Marc Molinaro, the county executive of Dutchess County, lost in the general election to Cuomo in 2018 by a wider margin — 59% to 36%. But he said Monday that he’s confident Republicans could close that gap in next year’s race.
“I will tell you that I’m not going to back down, and whatever role it is I need to play, I will,” Molinaro said. “New Yorkers deserve a governor that is as good and decent as they are."
Molinaro’s message for Republican leaders on Monday was one of unity among New Yorkers on top issues, rather than division caused by political affiliation.
He said Republicans, regardless of the candidate, would have to garner support in the general election from Democrats and swing voters, and that appealing to the common ground among New Yorkers should be their strategy to win.
“We recognize that … in order for us to win, we have to not only rally those of us who agree with us, but convince about a million people who, on any given day, might be skeptical of Republican leadership,” Molinaro said.
Also among the contenders who appeared in Albany Monday was Andrew Giuliani, the son of former New York City Mayor Rudy Giuliani and a former adviser to President Donald Trump.
Giuliani did not shy away from his affiliation with the former president, at one point calling him “a close friend.” He said that, if he were to run, he would focus on strategies to reduce crime in New York, support charter schools, and boost the economy.
“My intention is to appeal to all New Yorkers and make my case to them, and let them decide whether I’m red, whether I’m blue,” Giuliani said. “I am red, I am true red, but let them decide for themselves on the issues.”
Other potential nominees who made their case to Republican leaders in Albany Monday were businessman Joe Holland, Orange County Executive Steve Neuhaus, Lewis County Sheriff Mike Carpanelli, and Rensselaer County Executive Steve McLaughlin.
Carpanelli, the only other declared candidate, said he wanted to focus on a message of consensus among New Yorkers, regardless of party affiliation or geography.
“This is the state of New York.

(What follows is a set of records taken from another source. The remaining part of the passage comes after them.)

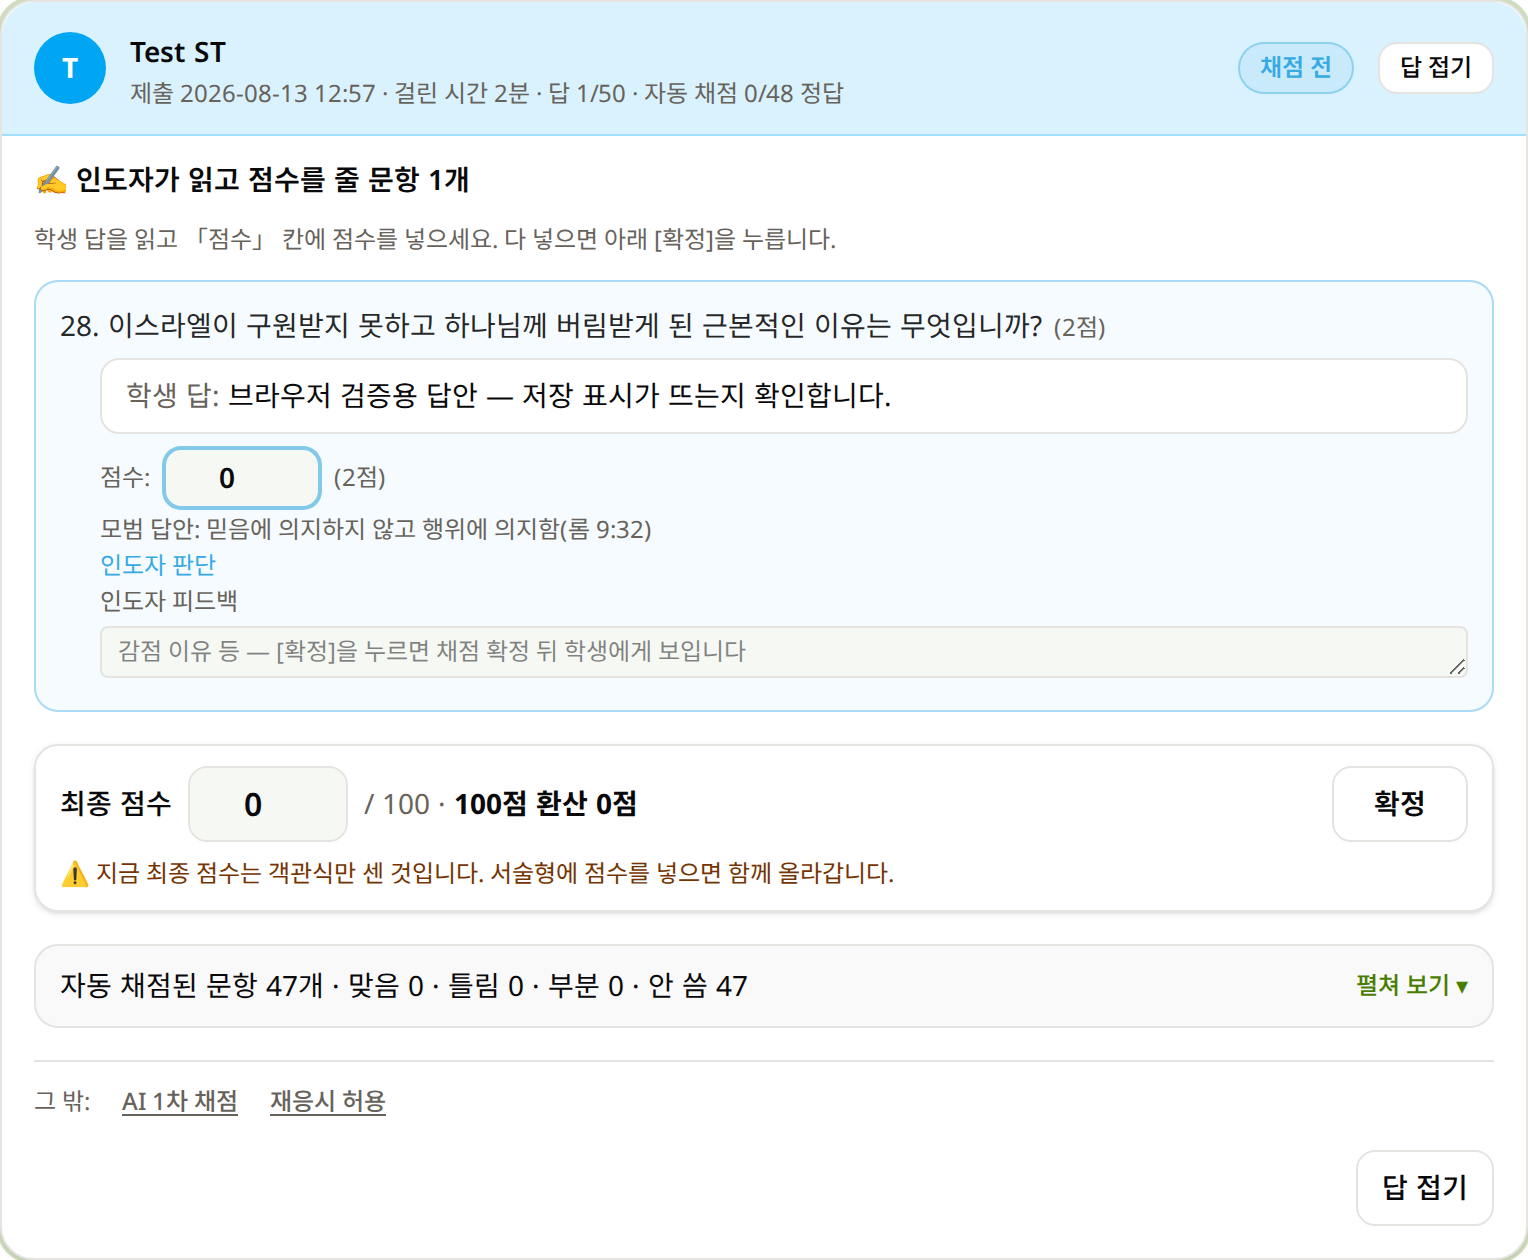
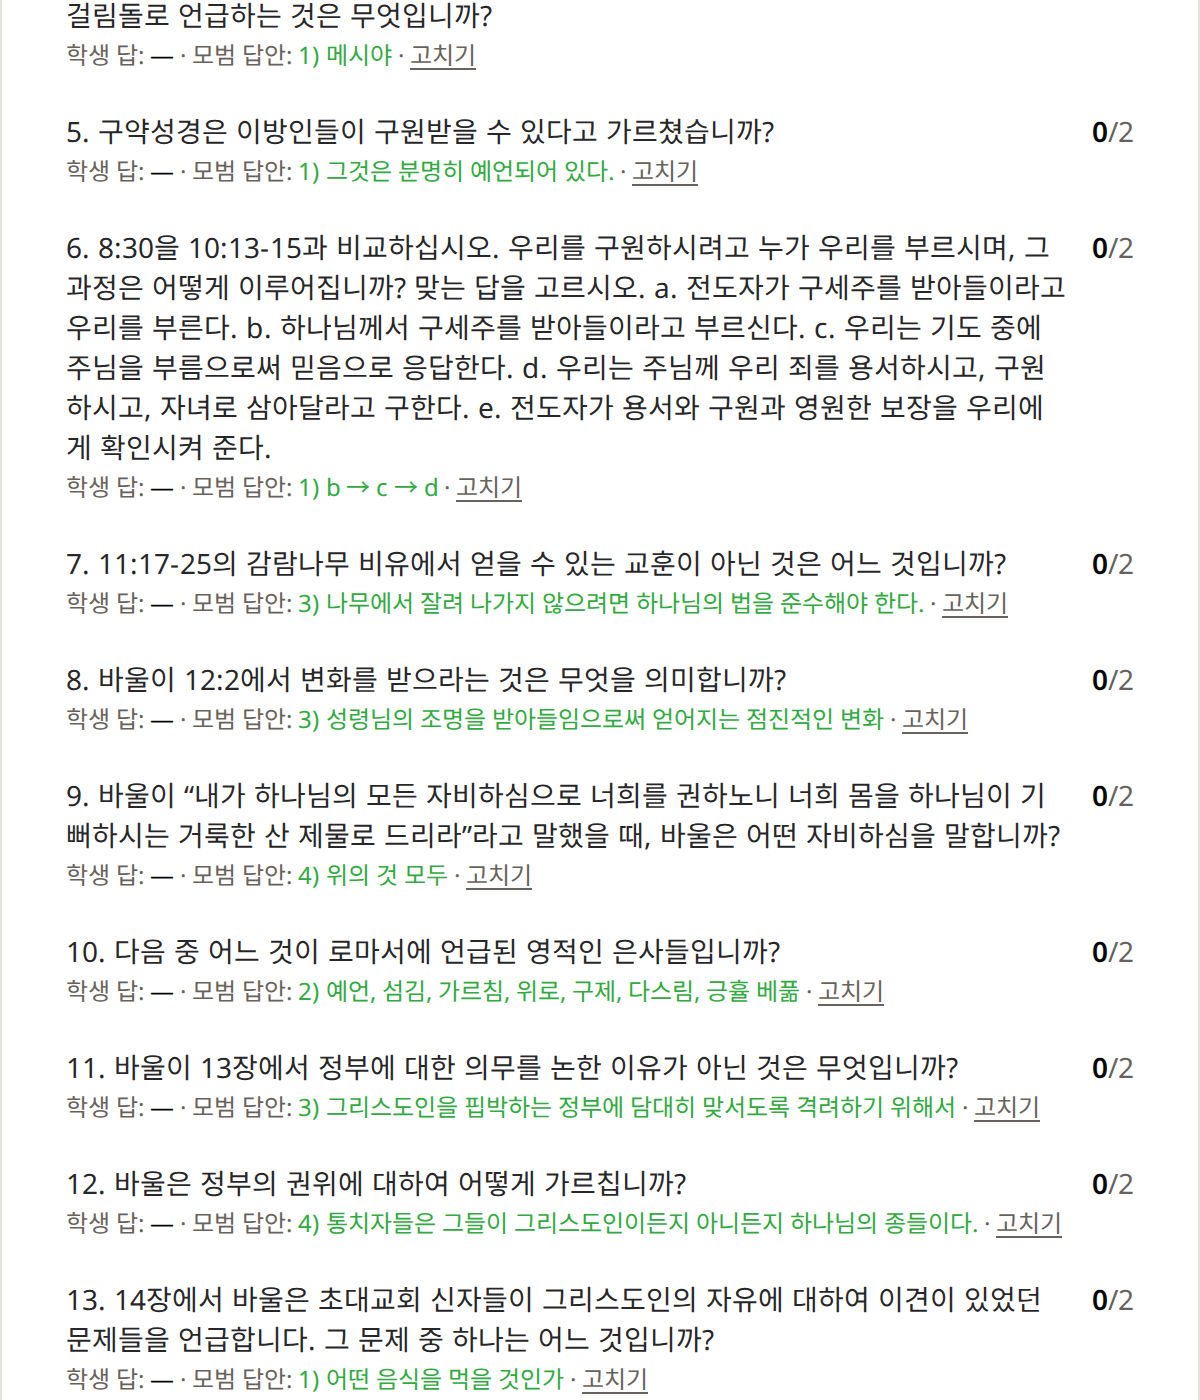
시험 안내: 채점 화면 = 왼쪽 학생 목록 + 오른쪽 한 사람 답안 · 확정하고 다음 학생 · 자동 채점 두 줄 · AI 버튼 서술형 옆 (MM 11/25 반영, 사진 2장 다시)

diff --git a/lms/exam-guide.html b/lms/exam-guide.html
@@ -304,7 +304,7 @@
       </li>
       <li id="retake">
         <span class="sym">학생이 실수로 일찍 제출함</span>
-        <span class="do">「채점하기」 화면의 그 학생 카드를 펼친 뒤 맨 아래 「그 밖:」 → <span class="btn">재응시 허용</span></span>
+        <span class="do">「채점하기」 화면 목록에서 그 학생 → 답안 맨 아래 「그 밖:」 → <span class="btn">재응시 허용</span></span>
       </li>
       <li id="cancel">
         <span class="sym">시험을 잘못 열었음</span>
@@ -313,7 +313,7 @@
       <li id="auto-ended">
         <span class="sym">학생 시험이 저절로 끝났음</span>
         <span class="why">시험 화면을 <strong>5분 넘게 떠나면</strong>(다른 앱 · 화면 꺼짐 · 전화 포함) 그때까지 쓴 답으로 자동 종료됩니다.</span>
-        <span class="do">채점 카드에 <span class="screen">다 못 풂</span>이 붙어 있으면 그 카드의 <span class="btn btn-go">이어서 풀게 하기</span> (같은 답 그대로 · 채점 전에만). 다 풀고 나간 학생이면 <span class="btn">이대로 채점하기</span></span>
+        <span class="do">채점 화면 목록에 <span class="screen">다 못 풂</span>이 붙은 학생 → 답안 맨 위 <span class="btn btn-go">이어서 풀게 하기</span> (같은 답 그대로 · 채점 전에만). 다 풀고 나간 학생이면 그대로 아래에서 채점</span>
       </li>
       <li id="penalty">
         <span class="sym">점수에서 감점이 빠져 있음</span>
@@ -440,40 +440,40 @@
 
     <p>
       제출한 학생이 생기면 그 회차에 <span class="btn btn-go">채점하기</span>가 나옵니다(<strong>새 창</strong> — Ministry Manager 채점 화면이 열립니다).
-      학생마다 <strong>색이 다른 카드</strong>가 하나씩 있고, 카드마다 <strong>할 일 한 줄과 큰 버튼 하나</strong>가 있습니다. 그 버튼만 누르면 됩니다.
-      객관식은 <strong>자동으로 미리 채점</strong>되어 있습니다.
+      <strong>왼쪽에 학생 목록, 오른쪽에 고른 학생 한 사람의 답안</strong>이 나옵니다(폰은 목록 → 이름을 누르면 답안 화면).
+      처음 열면 <strong>채점할 첫 학생</strong>이 골라져 있습니다. 객관식은 <strong>자동으로 미리 채점</strong>되어 있습니다.
     </p>
 
     <figure>
-      <img src="assets/exam-ft-grading.png" alt="채점 화면 — 학생마다 색이 다른 카드. 오른쪽 위 상태(채점 전·멈춤 4일), 「① 서술형 1문항에 점수 주기 → ② 확정」 안내와 서술형 1문항 채점하기 버튼, 탭 이탈 1회">
+      <img src="assets/exam-ft-grading.png" alt="채점 화면 — 위에 학생 2명 요약, 왼쪽 학생 목록(상태 점·이름·채점 전·멈춤 4일), 오른쪽 Test ST 답안: 인도자가 읽고 점수를 줄 문항 1개와 AI 1차 채점 버튼, 28번 서술형 학생 답·점수 칸, 최종 점수와 확정하고 다음 학생 버튼, 자동 채점된 문항 47개 접힘">
       <figcaption>
-        카드 오른쪽 위의 <strong>상태</strong>가 할 일을 말합니다 —
-        <span class="screen">채점 전</span>(→ <span class="btn btn-go">서술형 N문항 채점하기</span>) ·
-        <span class="screen">다 못 풂</span>(다 풀지 않았는데 자동 종료 → <span class="btn btn-go">이어서 풀게 하기</span>) ·
-        <span class="screen">멈춤 N일</span>(며칠째 제출이 없음 → 학생에게 이어서 풀고 [제출]하라고 알림) ·
-        <span class="screen">응시 중</span> · <span class="screen">✅ 확정</span>.
-        <strong>탭 이탈</strong>(시험 중 다른 화면으로 나간 횟수·시간)도 카드에 보입니다.
-        <span class="ex">(맨 아래 노란 카드는 인도자 자신의 연습 답안입니다.)</span>
+        맨 위 줄이 <strong>몇 명 남았는지</strong>를 말합니다. 목록의 점 색 = 상태 —
+        <span class="screen">채점 전</span>(하늘) · <span class="screen">다 못 풂</span>·<span class="screen">멈춤 N일</span>(노랑) · <span class="screen">✅ 확정</span>(초록).
+        <span class="ex">(맨 아래 「연습」은 인도자 자신의 연습 답안입니다.)</span>
       </figcaption>
     </figure>
 
     <p>
-      <span class="btn btn-go">서술형 N문항 채점하기</span>를 누르면 그 학생 답안이 펼쳐지는데, <strong>인도자가 읽고 점수를 줄 서술형만 맨 위에</strong> 나옵니다.
-      학생 답을 읽고 <strong>「점수」 칸</strong>에 점수를 넣으면 바로 아래 <strong>최종 점수</strong>에 더해집니다. 다 넣으면 <span class="btn btn-go">확정</span>.
+      오른쪽 답안은 위에서부터 할 일 순서입니다 —
+      <strong>① 인도자가 읽고 점수를 줄 서술형</strong>(학생 답을 읽고 <strong>「점수」 칸</strong>에 점수. 옆의 <span class="btn">🤖 AI 1차 채점</span>은 참고용 제안) →
+      <strong>② 최종 점수 확인</strong> → <span class="btn btn-go">확정하고 다음 학생 ›</span>. 누르면 <strong>다음 채점할 학생 답안이 바로</strong> 나옵니다.
       피드백 칸에 쓴 글은 [확정] 뒤에 학생에게 보입니다.
-      이미 자동 채점된 객관식은 「자동 채점된 문항 N개」 한 줄로 접혀 있고, <span class="btn">펼쳐 보기</span>로 볼 수 있습니다(정답 <strong>초록 ★</strong>).
+    </p>
+    <p>
+      이미 자동 채점된 객관식은 「자동 채점된 문항 N개 · 맞음 · 틀림…」 한 줄로 접혀 있습니다. <span class="btn">펼쳐 보기</span>를 누르면 문항마다 <strong>두 줄</strong>(문항·점수 / 학생 답 ✓✗·정답)로 보이고,
+      <strong>틀린 문항은 연한 빨간 바탕</strong>입니다. 점수를 바꾸거나 피드백을 쓰려면 그 줄의 <span class="btn">고치기</span>.
     </p>
 
     <figure>
-      <img src="assets/exam-ft-answers.png" alt="펼친 채점 카드 — 맨 위 「인도자가 읽고 점수를 줄 문항 1개」에 28번 서술형, 학생 답, 점수 칸, 모범 답안, 피드백 칸. 그 아래 최종 점수와 확정 버튼, 자동 채점된 문항 47개 접힘, 그 밖: AI 1차 채점·재응시 허용">
-      <figcaption>펼친 카드 — <strong>① 서술형 점수</strong> → <strong>② 최종 점수 확인 · [확정]</strong>. 답안을 아래로 내려도 <strong>이름 줄이 위에 붙어</strong> 누구 답안인지 늘 보입니다.</figcaption>
+      <img src="assets/exam-ft-answers.png" alt="자동 채점된 문항을 펼친 모습 — 문항마다 두 줄: 문항 글과 오른쪽 점수 0/2, 아래 학생 답·모범 답안·고치기">
+      <figcaption>펼친 자동 채점 문항 — 한 문항 두 줄. <strong>모범 답안</strong>은 학생이 틀렸거나 안 썼을 때만 보입니다.</figcaption>
     </figure>
 
     <ul>
       <li><strong>시간 초과 감점</strong> — 「채점 점수 − 감점 = 최종」이 나란히 보입니다. 줄이려면 사유를 적습니다(학생에게도 보임). 규칙보다 더 깎을 수는 없습니다.</li>
-      <li><strong>이어서 풀게 하기</strong> — 5분 자리 비움으로 자동 종료된 학생에게만, 채점 전에. 쓴 답 그대로 이어서 풉니다. <span class="screen">다 못 풂</span> 카드에서는 큰 버튼, 그 밖에는 펼친 카드 맨 아래 「그 밖:」에 있습니다.</li>
-      <li><strong>AI 1차 채점</strong>(펼친 카드 맨 아래 「그 밖:」) — 서술형 점수를 AI 가 미리 매겨 줍니다. 참고용이고, <strong>최종 점수는 언제나 인도자가 확정합니다.</strong></li>
-      <li><strong>재응시 허용</strong>(펼친 카드 맨 아래 「그 밖:」) — 학생이 실수로 일찍 제출했으면 다시 볼 수 있게 열어 줍니다.</li>
+      <li><strong>이어서 풀게 하기</strong> — 5분 자리 비움으로 자동 종료된 학생에게만, 채점 전에. 쓴 답 그대로 이어서 풉니다. <span class="screen">다 못 풂</span>이면 답안 맨 위에 큰 버튼으로 나옵니다.</li>
+      <li><strong>AI 1차 채점</strong>(서술형 제목 옆 🤖) — 서술형 점수를 AI 가 미리 매겨 줍니다. 참고용이고, <strong>최종 점수는 언제나 인도자가 확정합니다.</strong></li>
+      <li><strong>재응시 허용</strong>(답안 맨 아래 「그 밖:」) — 학생이 실수로 일찍 제출했으면 다시 볼 수 있게 열어 줍니다.</li>
     </ul>
   </section>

Everybody has a place in the state of New York,” Carpanelli said. “It doesn’t matter if you disagree or not, but we should respect each other.”
Rep. Elise Stefanik, who represents part of the North Country, and Rockland County Executive Ed Day were both scheduled to speak to Republican leaders Monday as well, but were pulled away due to last-minute emergencies.
State Republican Chairman Nick Langworthy said they're hoping to coalesce around a candidate by early summer, and that Zeldin appeared to be in the lead based on the amount he's already raised, and that he's already declared his candidacy.